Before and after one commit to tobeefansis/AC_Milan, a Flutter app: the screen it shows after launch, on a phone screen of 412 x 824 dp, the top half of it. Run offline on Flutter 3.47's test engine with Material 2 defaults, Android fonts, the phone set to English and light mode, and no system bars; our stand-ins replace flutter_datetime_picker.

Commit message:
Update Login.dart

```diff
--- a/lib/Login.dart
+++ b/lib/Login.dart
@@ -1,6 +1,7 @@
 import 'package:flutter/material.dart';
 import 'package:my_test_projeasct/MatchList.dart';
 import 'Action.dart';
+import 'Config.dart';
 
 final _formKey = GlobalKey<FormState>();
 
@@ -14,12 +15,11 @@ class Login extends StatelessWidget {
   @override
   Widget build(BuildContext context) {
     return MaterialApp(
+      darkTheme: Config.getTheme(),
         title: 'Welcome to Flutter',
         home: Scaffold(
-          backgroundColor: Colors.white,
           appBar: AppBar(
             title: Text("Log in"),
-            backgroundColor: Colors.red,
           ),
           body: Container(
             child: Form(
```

**EXERCISE PROMPT:** Write out all records exactly, keeping every detail.

**ANSWER SPACE:**
Before and after one commit to tobeefansis/AC_Milan, a Flutter app: the screen it shows after launch, on a phone screen of 412 x 824 dp, the top half of it. Run offline on Flutter 3.47's test engine with Material 2 defaults, Android fonts, the phone set to English and light mode, and no system bars; our stand-ins replace flutter_datetime_picker.

Commit message:
Update Login.dart

```diff
--- a/lib/Login.dart
+++ b/lib/Login.dart
@@ -1,6 +1,7 @@
 import 'package:flutter/material.dart';
 import 'package:my_test_projeasct/MatchList.dart';
 import 'Action.dart';
+import 'Config.dart';
 
 final _formKey = GlobalKey<FormState>();
 
@@ -14,12 +15,11 @@ class Login extends StatelessWidget {
   @override
   Widget build(BuildContext context) {
     return MaterialApp(
+      darkTheme: Config.getTheme(),
         title: 'Welcome to Flutter',
         home: Scaffold(
-          backgroundColor: Colors.white,
           appBar: AppBar(
             title: Text("Log in"),
-            backgroundColor: Colors.red,
           ),
           body: Container(
             child: Form(
```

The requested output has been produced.